Problem to solve. When a line below contains the word "assets", copy that line.

[Opening Provided data section]

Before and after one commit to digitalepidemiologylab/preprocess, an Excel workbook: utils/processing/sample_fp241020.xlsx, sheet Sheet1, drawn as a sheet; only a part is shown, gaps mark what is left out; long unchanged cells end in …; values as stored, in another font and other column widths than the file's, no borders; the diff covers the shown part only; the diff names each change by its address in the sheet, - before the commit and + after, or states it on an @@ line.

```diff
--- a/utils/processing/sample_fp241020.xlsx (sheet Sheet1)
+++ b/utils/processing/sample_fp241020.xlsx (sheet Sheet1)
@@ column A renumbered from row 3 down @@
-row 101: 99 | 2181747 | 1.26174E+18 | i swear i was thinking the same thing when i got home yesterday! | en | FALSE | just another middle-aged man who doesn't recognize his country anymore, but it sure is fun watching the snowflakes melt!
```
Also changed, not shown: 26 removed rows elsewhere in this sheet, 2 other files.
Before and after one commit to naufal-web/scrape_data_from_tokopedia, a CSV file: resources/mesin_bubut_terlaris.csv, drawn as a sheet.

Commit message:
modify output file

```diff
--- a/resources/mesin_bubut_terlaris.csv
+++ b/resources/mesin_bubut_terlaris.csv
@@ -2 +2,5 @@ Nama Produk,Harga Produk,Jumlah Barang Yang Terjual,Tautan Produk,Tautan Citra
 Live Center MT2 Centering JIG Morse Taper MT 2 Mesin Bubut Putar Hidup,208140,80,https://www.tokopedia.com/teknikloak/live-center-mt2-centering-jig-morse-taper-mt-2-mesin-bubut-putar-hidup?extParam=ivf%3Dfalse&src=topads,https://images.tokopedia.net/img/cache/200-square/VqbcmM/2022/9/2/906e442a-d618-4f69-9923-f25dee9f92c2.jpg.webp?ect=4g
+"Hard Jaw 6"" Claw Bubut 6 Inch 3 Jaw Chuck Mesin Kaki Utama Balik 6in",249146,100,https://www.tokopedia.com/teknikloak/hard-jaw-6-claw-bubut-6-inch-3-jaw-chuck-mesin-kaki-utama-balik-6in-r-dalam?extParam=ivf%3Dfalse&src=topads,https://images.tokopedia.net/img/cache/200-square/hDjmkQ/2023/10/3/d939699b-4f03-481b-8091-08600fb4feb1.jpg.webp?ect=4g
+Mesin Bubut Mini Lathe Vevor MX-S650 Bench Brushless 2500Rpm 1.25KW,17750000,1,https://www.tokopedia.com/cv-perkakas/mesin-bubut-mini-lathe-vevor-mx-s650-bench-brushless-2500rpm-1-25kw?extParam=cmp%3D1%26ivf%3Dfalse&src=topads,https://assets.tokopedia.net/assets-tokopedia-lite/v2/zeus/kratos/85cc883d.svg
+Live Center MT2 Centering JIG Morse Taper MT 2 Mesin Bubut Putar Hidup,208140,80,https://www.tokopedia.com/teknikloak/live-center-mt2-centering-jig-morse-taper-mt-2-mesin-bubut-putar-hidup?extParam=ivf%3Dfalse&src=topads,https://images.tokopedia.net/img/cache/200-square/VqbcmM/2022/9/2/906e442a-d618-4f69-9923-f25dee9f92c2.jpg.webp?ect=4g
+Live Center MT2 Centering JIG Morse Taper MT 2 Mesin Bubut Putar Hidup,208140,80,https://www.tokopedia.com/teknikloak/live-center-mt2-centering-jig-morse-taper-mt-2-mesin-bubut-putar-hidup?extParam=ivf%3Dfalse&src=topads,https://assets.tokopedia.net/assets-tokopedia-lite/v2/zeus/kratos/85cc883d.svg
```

[Closing Provided data section]

Answer area.
+Mesin Bubut Mini Lathe Vevor MX-S650 Bench Brushless 2500Rpm 1.25KW,17750000,1,https://www.tokopedia.com/cv-perkakas/mesin-bubut-mini-lathe-vevor-mx-s650-bench-brushless-2500rpm-1-25kw?extParam=cmp%3D1%26ivf%3Dfalse&src=topads,https://assets.tokopedia.net/assets-tokopedia-lite/v2/zeus/kratos/85cc883d.svg
+Live Center MT2 Centering JIG Morse Taper MT 2 Mesin Bubut Putar Hidup,208140,80,https://www.tokopedia.com/teknikloak/live-center-mt2-centering-jig-morse-taper-mt-2-mesin-bubut-putar-hidup?extParam=ivf%3Dfalse&src=topads,https://assets.tokopedia.net/assets-tokopedia-lite/v2/zeus/kratos/85cc883d.svg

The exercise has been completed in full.